== EXERCISE GOAL ==
Only the lines with "Clarenville" in the entries below belong in the answer; please copy them.

== SUPPLIED DATA ==
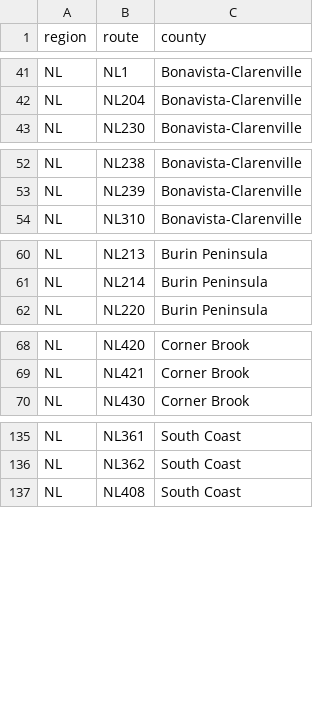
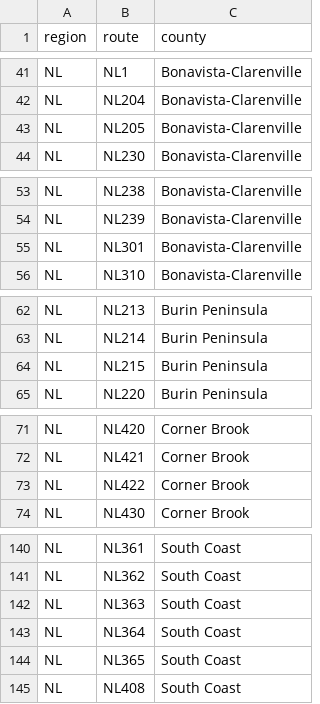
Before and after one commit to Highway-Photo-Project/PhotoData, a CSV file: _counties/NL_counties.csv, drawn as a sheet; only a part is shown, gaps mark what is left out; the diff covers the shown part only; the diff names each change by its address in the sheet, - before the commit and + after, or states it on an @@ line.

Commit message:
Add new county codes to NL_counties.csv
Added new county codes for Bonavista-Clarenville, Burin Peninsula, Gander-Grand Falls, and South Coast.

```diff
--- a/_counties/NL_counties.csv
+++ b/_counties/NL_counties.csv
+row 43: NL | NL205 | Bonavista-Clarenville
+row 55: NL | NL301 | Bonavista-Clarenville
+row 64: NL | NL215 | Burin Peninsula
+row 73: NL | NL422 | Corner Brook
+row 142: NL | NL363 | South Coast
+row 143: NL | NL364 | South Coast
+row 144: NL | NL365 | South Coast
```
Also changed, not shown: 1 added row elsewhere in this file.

== SOLUTION TO THIS TASK ==
Added new county codes for Bonavista-Clarenville, Burin Peninsula, Gander-Grand Falls, and South Coast.
+row 43: NL | NL205 | Bonavista-Clarenville
+row 55: NL | NL301 | Bonavista-Clarenville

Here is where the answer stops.